### Description of the task
Across all the records below, how many lines contain "large"? Respond with only the number.

### Records shown
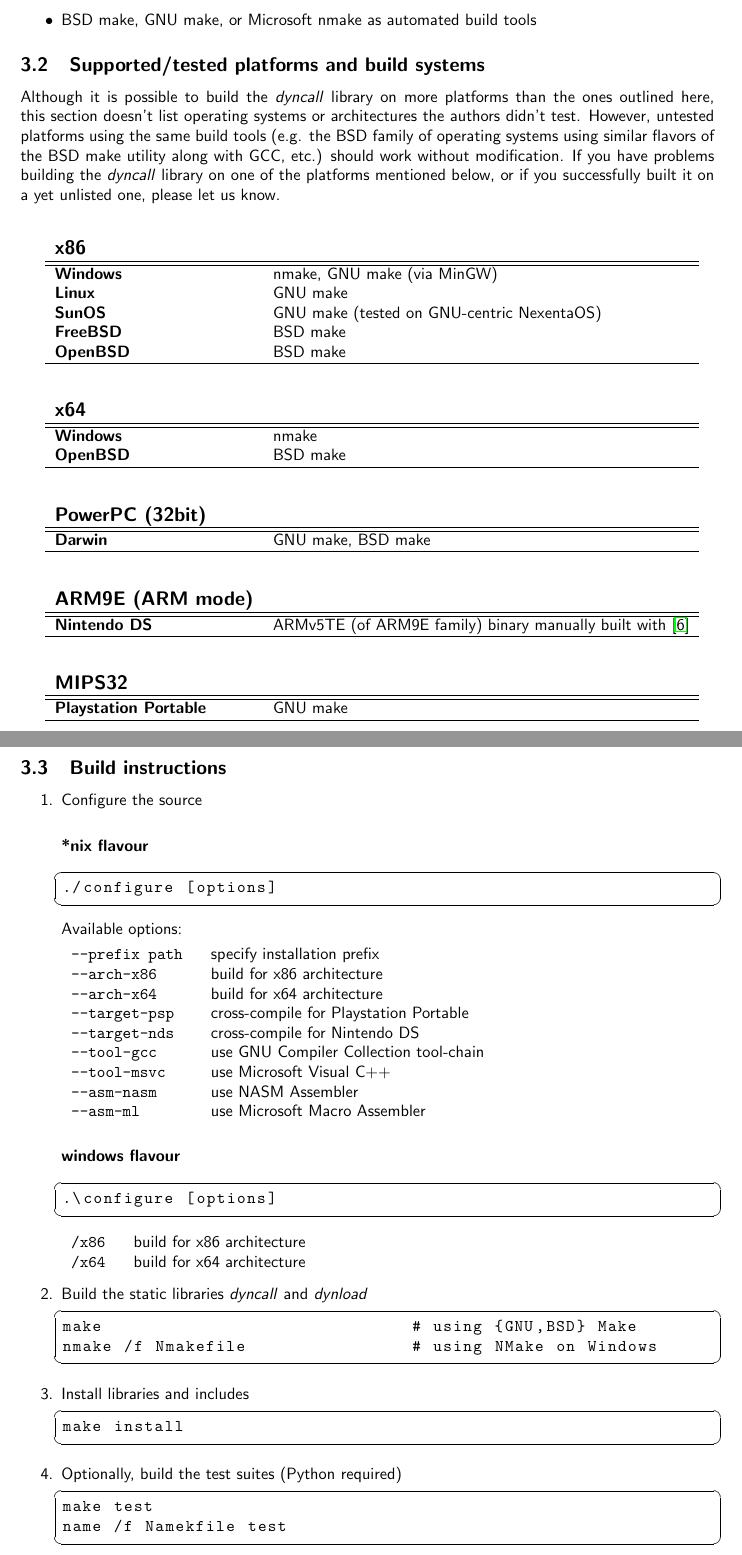
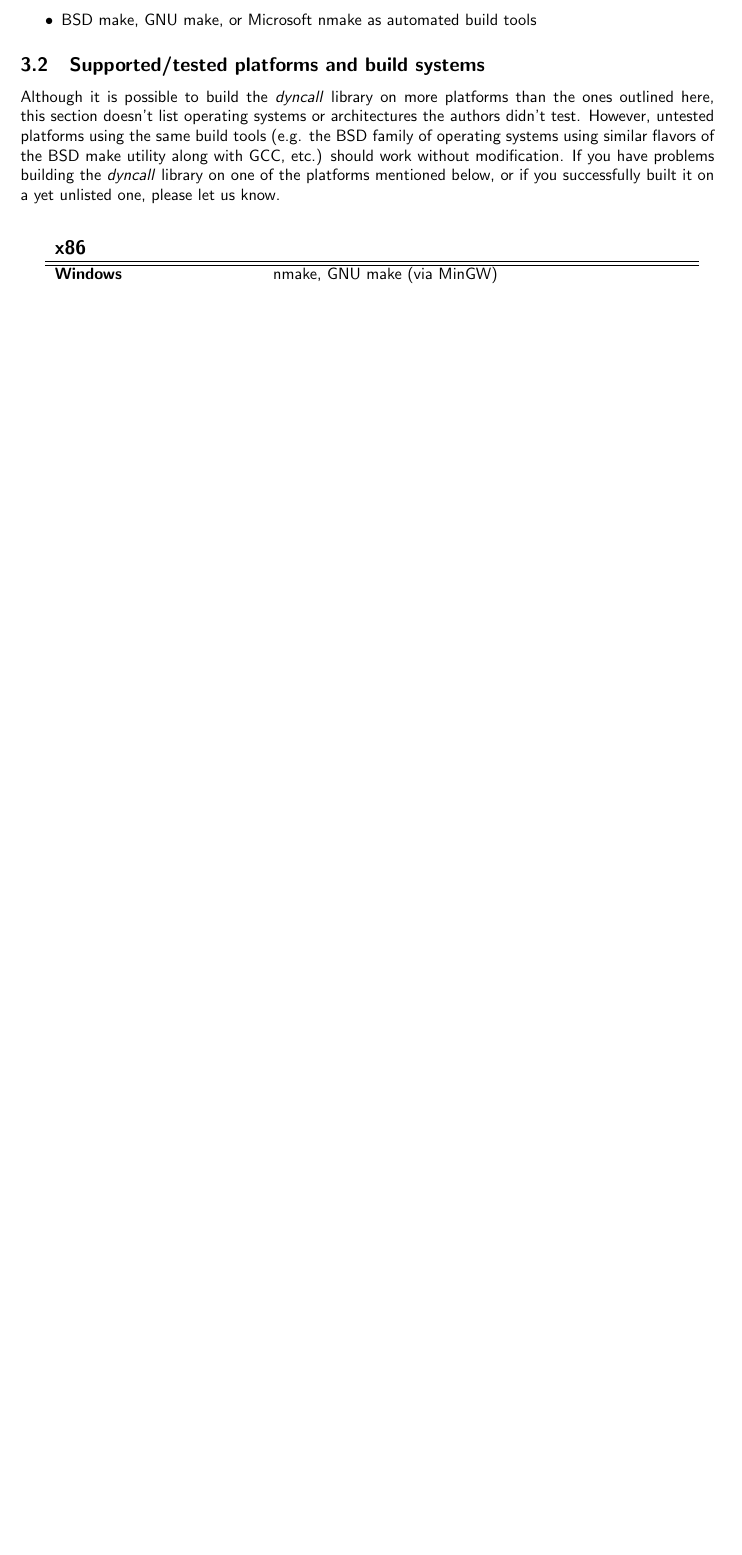
Before and after one commit to zhuomingliang/dyncall, a LaTeX document (doc/manual.tex, which reads doc/manual_build.tex): two parts of pages 10 and 11 of 49 before the commit and part of page 10 of 47 after it, the two joined at a grey line, cut so that both start at the same text, the shorter picture padded with empty space. Compiled offline with pdfLaTeX.

Commit message:
fixed kolleges bugs!
git-svn-id: http://dyncall.org/svn/dyncall/trunk/dyncall@35 c71cb566-5a31-4692-9165-cf76bdc42cab

```diff
--- a/doc/manual_build.tex
+++ b/doc/manual_build.tex
@@ -21,119 +1,3 @@ another toolchain.
-\item BSD make, GNU make, or Microsoft nmake as automated build tools
-\end{itemize}
-
-
-\subsection{Supported/tested platforms and build systems}
-
-Although it is possible to build the \product{dyncall} library on more platforms
-than the ones outlined here, this section doesn't list operating systems or
-architectures the authors didn't test. However, untested platforms using
-the same build tools (e.g. the BSD family of operating systems using similar
-flavors of the BSD make utility along with GCC, etc.) should work without
-modification. If you have problems building the \product{dyncall} library on one of the
-platforms mentioned below, or if you successfully built it on a yet unlisted
-one, please let us know.\\
-\\
-
-\begin{tabular}{l l}
-{\bf{\large x86}} &                                           \\
-\hline\hline
-{\bf Windows}     & nmake, GNU make (via MinGW)               \\
-{\bf Linux}       & GNU make                                  \\
-{\bf SunOS}       & GNU make (tested on GNU-centric NexentaOS)\\
-{\bf FreeBSD}     & BSD make                                  \\
-{\bf OpenBSD}     & BSD make                                  \\
-\hline
-                  &                                           \\
-                  &                                           \\
-
-
-{\bf{\large x64}} &                                           \\
-\hline\hline
-{\bf Windows}     & nmake                                     \\
-{\bf OpenBSD}     & BSD make                                  \\
-\hline
-                  &                                           \\
-                  &                                           \\
-
-
-{\bf{\large PowerPC (32bit)}} &                               \\
-\hline\hline
-{\bf Darwin}                  & GNU make, BSD make            \\
-\hline
-                  &                                           \\
-                  &                                           \\
-
-
-{\bf{\large ARM9E (ARM mode)}} &                             \\
-\hline\hline
-{\bf Nintendo DS} & ARMv5TE (of ARM9E family) binary manually built with \cite{devkitPro}\\
-\hline
-                  &                                           \\
-                  &                                           \\
-
-{\bf{\large MIPS32}} &              \\
-\hline\hline
-{\bf Playstation Portable} & GNU make                        \\
-\hline
-
-\end{tabular}\\
-
-\pagebreak
-
-\subsection{Build instructions}
-
-
-\begin{enumerate}
-\item Configure the source
-
-\paragraph{*nix flavour}
-\begin{lstlisting}
-./configure [options]
-\end{lstlisting}
-
-Available options:
-
-\begin{tabular}{ll}
-{\tt --prefix path } & specify installation prefix \\
-{\tt --arch-x86 } & build for x86 architecture \\
-{\tt --arch-x64 } & build for x64 architecture \\
-{\tt --target-psp } & cross-compile for Playstation Portable \\
-{\tt --target-nds } & cross-compile for Nintendo DS \\
-{\tt --tool-gcc } & use GNU Compiler Collection tool-chain \\
-{\tt --tool-msvc } & use Microsoft Visual C++ \\
-{\tt --asm-nasm } & use NASM Assembler \\
-{\tt --asm-ml } & use Microsoft Macro Assembler \\
-\end{tabular}
-
-
-\paragraph{windows flavour}
-
-\begin{lstlisting}
-.\configure [options]
-\end{lstlisting}
-
-\begin{tabular}{ll}
-{\tt /x86 } & build for x86 architecture \\
-{\tt /x64 } & build for x64 architecture \\
-\end{tabular}
-
-\item Build the static libraries \product{dyncall} and \product{dynload}
-\begin{lstlisting}
-make                              # using {GNU,BSD} Make
-nmake /f Nmakefile                # using NMake on Windows
-\end{lstlisting}
-\item Install libraries and includes
-\begin{lstlisting}
-make install
-\end{lstlisting}
-\item Optionally, build the test suites (Python required)
-\begin{lstlisting}
-make test
-name /f Namekfile test
-\end{lstlisting}
-\end{enumerate}
-
-=======
 \newpage
 \section{Building the library}
 
```
Also changed, not shown: doc/manual_build.tex (22 more changed lines).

### Completed exercise
5